High school students were long restricted by parents and schools when it came to dating, but a new survey shows that more than one-third of female high school students are now prevented from dating by their boyfriends.
The nonprofit organization against domestic violence, Women's Net Kobe, interviewed 2,600 female and 1,800 male high school students over two years and found that many high school relationships involved violence, coercion and restrictions.
In the survey, 33 percent of female high school students said their boyfriends imposed restrictions on them. These restrictions included boyfriends' demanding they not go out with other friends, limiting the times they could go out and erasing contacts and numbers from their cellphones. The survey also found that 27 percent of the female students said they suffered psychological violence such as verbal abuse.
In addition, 18 percent said their boyfriends coerced them into having sex and 15 percent of female high school students suffered physical violence from their partners.
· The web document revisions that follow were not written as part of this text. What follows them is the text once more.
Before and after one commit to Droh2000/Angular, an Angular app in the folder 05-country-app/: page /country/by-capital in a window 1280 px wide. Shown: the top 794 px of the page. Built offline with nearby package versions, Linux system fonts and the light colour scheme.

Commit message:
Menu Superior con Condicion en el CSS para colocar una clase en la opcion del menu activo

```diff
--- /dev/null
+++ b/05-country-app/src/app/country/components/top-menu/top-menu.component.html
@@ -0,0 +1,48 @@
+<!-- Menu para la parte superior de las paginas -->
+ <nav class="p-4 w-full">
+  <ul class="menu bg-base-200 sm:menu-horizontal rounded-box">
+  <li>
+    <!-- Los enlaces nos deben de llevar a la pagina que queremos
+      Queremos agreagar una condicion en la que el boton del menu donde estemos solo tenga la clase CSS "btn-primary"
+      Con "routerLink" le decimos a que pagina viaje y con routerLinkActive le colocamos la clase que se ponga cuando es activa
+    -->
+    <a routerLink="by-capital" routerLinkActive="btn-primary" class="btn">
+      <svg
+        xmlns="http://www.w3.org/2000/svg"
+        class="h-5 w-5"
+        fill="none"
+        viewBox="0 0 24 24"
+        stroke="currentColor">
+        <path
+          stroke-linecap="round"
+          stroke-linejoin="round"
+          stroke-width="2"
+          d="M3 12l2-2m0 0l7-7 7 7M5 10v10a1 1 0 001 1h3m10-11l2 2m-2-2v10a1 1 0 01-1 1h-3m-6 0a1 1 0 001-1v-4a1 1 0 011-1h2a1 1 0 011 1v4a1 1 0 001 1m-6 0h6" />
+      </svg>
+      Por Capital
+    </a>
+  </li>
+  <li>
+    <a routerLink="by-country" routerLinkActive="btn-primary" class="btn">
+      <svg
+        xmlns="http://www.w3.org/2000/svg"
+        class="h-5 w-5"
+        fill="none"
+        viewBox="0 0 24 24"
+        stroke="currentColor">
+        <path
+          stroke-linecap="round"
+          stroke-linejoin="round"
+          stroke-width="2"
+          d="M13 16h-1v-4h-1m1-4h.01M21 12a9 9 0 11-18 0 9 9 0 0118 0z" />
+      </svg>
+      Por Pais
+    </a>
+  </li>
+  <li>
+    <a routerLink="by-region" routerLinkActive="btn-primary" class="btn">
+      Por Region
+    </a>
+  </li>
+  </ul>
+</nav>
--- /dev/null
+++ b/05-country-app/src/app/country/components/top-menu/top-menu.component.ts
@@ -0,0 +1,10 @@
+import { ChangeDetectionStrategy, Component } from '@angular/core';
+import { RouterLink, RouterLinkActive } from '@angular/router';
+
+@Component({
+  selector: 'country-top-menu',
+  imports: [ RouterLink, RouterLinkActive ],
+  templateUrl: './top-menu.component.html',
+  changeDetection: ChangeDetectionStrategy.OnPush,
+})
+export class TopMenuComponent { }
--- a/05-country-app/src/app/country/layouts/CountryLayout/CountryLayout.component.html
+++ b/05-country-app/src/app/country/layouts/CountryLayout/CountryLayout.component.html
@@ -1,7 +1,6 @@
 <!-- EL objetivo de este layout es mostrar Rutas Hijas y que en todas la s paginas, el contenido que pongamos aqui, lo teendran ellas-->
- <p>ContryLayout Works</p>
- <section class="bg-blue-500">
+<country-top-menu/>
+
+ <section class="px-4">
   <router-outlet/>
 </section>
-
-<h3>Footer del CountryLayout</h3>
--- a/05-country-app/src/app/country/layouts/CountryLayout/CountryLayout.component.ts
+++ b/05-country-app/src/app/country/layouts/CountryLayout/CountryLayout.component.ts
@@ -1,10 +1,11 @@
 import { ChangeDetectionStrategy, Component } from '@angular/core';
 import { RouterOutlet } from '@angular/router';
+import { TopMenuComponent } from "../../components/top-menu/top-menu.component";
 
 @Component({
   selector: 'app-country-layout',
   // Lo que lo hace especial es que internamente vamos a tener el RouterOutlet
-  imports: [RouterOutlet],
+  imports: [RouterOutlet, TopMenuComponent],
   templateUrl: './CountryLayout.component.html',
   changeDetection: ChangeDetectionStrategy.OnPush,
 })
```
Male students also reported these experiences, but at much lower percentages.
The common experience of abusive treatment was further evidenced by one-third of female high school students reporting they felt frightened by their boyfriends and 28 percent feeling they could not disobey their partners. This type of male control, which is another type of bullying, is a serious issue. Like the habits developed in regular school classes, fear and intimidation experienced in early relationships can become ingrained, and become harder to break later in life.
The key to curbing this problem is for young women to learn to be assertive. Communication is never easy, but it is essential that both male and female students learn to establish intimate bonds based on respect and equality. When that happens, the inevitable difficulties and desires can be talked through in a grownup manner that does not lead to force or violence. Young men and women must learn to openly confront the fears and shame that let problems fester.
Teachers and parents must listen and talk with young people honestly and constructively. Workshops inside high schools, such as those run by Women's Net Kobe, are one way to openly challenge wrong assumptions and directly educate young people in better ways of relating and communicating.
The reality is that high school students are going to develop intimate ties with boyfriends and girlfriends. With the help of adults, and their peers, young people can learn how to base communication on understanding their emotions and respecting their partners and can learn how to build healthy relationship skills that will last them a lifetime.